THE PROBLEM ▸ Write the entries below again, precisely as they appear.

(TASK INPUTS Opens)

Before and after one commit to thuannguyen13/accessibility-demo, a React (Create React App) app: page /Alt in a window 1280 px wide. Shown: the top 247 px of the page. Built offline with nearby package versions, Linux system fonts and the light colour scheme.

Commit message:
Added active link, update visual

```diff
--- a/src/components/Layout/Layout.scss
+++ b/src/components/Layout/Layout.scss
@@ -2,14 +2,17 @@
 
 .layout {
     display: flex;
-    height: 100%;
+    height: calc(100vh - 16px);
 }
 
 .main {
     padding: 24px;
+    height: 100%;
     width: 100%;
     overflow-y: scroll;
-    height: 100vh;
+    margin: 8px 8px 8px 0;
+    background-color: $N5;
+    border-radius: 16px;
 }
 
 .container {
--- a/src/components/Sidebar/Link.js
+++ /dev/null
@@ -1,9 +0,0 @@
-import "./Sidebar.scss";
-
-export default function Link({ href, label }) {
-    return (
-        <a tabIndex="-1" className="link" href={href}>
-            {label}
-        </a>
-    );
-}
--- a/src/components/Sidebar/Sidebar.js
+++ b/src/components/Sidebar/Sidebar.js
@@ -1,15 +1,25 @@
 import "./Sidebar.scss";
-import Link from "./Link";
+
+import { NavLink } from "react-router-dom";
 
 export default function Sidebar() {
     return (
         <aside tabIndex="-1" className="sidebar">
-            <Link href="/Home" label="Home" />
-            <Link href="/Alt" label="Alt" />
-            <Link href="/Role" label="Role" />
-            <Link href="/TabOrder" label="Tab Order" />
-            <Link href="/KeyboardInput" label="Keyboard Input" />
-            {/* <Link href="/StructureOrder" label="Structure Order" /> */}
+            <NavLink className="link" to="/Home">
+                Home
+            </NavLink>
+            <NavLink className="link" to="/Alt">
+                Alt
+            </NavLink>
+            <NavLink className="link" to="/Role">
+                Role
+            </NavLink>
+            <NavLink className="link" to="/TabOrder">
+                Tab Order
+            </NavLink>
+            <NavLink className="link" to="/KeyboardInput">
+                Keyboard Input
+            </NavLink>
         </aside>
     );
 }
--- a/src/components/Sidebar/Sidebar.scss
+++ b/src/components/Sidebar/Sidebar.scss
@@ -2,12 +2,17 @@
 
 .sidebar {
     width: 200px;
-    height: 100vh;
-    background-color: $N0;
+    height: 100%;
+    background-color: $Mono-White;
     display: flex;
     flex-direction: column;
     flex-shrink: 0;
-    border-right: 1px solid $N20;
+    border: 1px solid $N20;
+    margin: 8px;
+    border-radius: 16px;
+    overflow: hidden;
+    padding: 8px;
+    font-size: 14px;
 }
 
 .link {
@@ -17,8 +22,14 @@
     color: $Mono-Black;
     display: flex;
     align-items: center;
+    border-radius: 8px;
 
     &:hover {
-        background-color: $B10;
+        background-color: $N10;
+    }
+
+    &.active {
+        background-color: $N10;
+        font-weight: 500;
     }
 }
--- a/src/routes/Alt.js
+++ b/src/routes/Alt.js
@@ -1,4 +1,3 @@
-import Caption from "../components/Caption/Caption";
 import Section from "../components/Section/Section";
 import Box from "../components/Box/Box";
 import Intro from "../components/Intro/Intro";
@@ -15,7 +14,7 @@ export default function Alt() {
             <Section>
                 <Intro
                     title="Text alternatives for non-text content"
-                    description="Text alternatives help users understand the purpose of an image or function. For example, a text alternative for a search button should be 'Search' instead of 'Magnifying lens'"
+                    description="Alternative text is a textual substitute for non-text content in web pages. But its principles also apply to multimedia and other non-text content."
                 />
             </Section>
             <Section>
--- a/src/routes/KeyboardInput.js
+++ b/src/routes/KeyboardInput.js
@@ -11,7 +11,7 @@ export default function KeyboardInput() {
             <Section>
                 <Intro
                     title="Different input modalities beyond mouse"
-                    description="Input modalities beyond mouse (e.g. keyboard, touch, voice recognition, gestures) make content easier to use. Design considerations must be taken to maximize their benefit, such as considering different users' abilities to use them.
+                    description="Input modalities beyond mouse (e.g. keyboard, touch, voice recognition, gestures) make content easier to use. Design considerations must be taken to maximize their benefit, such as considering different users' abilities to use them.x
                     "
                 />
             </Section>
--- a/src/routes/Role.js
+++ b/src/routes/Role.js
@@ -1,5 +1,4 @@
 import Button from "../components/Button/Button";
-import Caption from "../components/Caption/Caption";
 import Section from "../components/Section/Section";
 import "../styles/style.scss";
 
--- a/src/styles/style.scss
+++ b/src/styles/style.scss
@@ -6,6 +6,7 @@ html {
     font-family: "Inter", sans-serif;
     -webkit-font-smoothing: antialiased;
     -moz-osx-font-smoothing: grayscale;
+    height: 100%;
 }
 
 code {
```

(TASK INPUTS Closes)

RESPONSE TO THE EXERCISE ▸
Before and after one commit to thuannguyen13/accessibility-demo, a React (Create React App) app: page /Alt in a window 1280 px wide. Shown: the top 247 px of the page. Built offline with nearby package versions, Linux system fonts and the light colour scheme.

Commit message:
Added active link, update visual

```diff
--- a/src/components/Layout/Layout.scss
+++ b/src/components/Layout/Layout.scss
@@ -2,14 +2,17 @@
 
 .layout {
     display: flex;
-    height: 100%;
+    height: calc(100vh - 16px);
 }
 
 .main {
     padding: 24px;
+    height: 100%;
     width: 100%;
     overflow-y: scroll;
-    height: 100vh;
+    margin: 8px 8px 8px 0;
+    background-color: $N5;
+    border-radius: 16px;
 }
 
 .container {
--- a/src/components/Sidebar/Link.js
+++ /dev/null
@@ -1,9 +0,0 @@
-import "./Sidebar.scss";
-
-export default function Link({ href, label }) {
-    return (
-        <a tabIndex="-1" className="link" href={href}>
-            {label}
-        </a>
-    );
-}
--- a/src/components/Sidebar/Sidebar.js
+++ b/src/components/Sidebar/Sidebar.js
@@ -1,15 +1,25 @@
 import "./Sidebar.scss";
-import Link from "./Link";
+
+import { NavLink } from "react-router-dom";
 
 export default function Sidebar() {
     return (
         <aside tabIndex="-1" className="sidebar">
-            <Link href="/Home" label="Home" />
-            <Link href="/Alt" label="Alt" />
-            <Link href="/Role" label="Role" />
-            <Link href="/TabOrder" label="Tab Order" />
-            <Link href="/KeyboardInput" label="Keyboard Input" />
-            {/* <Link href="/StructureOrder" label="Structure Order" /> */}
+            <NavLink className="link" to="/Home">
+                Home
+            </NavLink>
+            <NavLink className="link" to="/Alt">
+                Alt
+            </NavLink>
+            <NavLink className="link" to="/Role">
+                Role
+            </NavLink>
+            <NavLink className="link" to="/TabOrder">
+                Tab Order
+            </NavLink>
+            <NavLink className="link" to="/KeyboardInput">
+                Keyboard Input
+            </NavLink>
         </aside>
     );
 }
--- a/src/components/Sidebar/Sidebar.scss
+++ b/src/components/Sidebar/Sidebar.scss
@@ -2,12 +2,17 @@
 
 .sidebar {
     width: 200px;
-    height: 100vh;
-    background-color: $N0;
+    height: 100%;
+    background-color: $Mono-White;
     display: flex;
     flex-direction: column;
     flex-shrink: 0;
-    border-right: 1px solid $N20;
+    border: 1px solid $N20;
+    margin: 8px;
+    border-radius: 16px;
+    overflow: hidden;
+    padding: 8px;
+    font-size: 14px;
 }
 
 .link {
@@ -17,8 +22,14 @@
     color: $Mono-Black;
     display: flex;
     align-items: center;
+    border-radius: 8px;
 
     &:hover {
-        background-color: $B10;
+        background-color: $N10;
+    }
+
+    &.active {
+        background-color: $N10;
+        font-weight: 500;
     }
 }
--- a/src/routes/Alt.js
+++ b/src/routes/Alt.js
@@ -1,4 +1,3 @@
-import Caption from "../components/Caption/Caption";
 import Section from "../components/Section/Section";
 import Box from "../components/Box/Box";
 import Intro from "../components/Intro/Intro";
@@ -15,7 +14,7 @@ export default function Alt() {
             <Section>
                 <Intro
                     title="Text alternatives for non-text content"
-                    description="Text alternatives help users understand the purpose of an image or function. For example, a text alternative for a search button should be 'Search' instead of 'Magnifying lens'"
+                    description="Alternative text is a textual substitute for non-text content in web pages. But its principles also apply to multimedia and other non-text content."
                 />
             </Section>
             <Section>
--- a/src/routes/KeyboardInput.js
+++ b/src/routes/KeyboardInput.js
@@ -11,7 +11,7 @@ export default function KeyboardInput() {
             <Section>
                 <Intro
                     title="Different input modalities beyond mouse"
-                    description="Input modalities beyond mouse (e.g. keyboard, touch, voice recognition, gestures) make content easier to use. Design considerations must be taken to maximize their benefit, such as considering different users' abilities to use them.
+                    description="Input modalities beyond mouse (e.g. keyboard, touch, voice recognition, gestures) make content easier to use. Design considerations must be taken to maximize their benefit, such as considering different users' abilities to use them.x
                     "
                 />
             </Section>
--- a/src/routes/Role.js
+++ b/src/routes/Role.js
@@ -1,5 +1,4 @@
 import Button from "../components/Button/Button";
-import Caption from "../components/Caption/Caption";
 import Section from "../components/Section/Section";
 import "../styles/style.scss";
 
--- a/src/styles/style.scss
+++ b/src/styles/style.scss
@@ -6,6 +6,7 @@ html {
     font-family: "Inter", sans-serif;
     -webkit-font-smoothing: antialiased;
     -moz-osx-font-smoothing: grayscale;
+    height: 100%;
 }
 
 code {
```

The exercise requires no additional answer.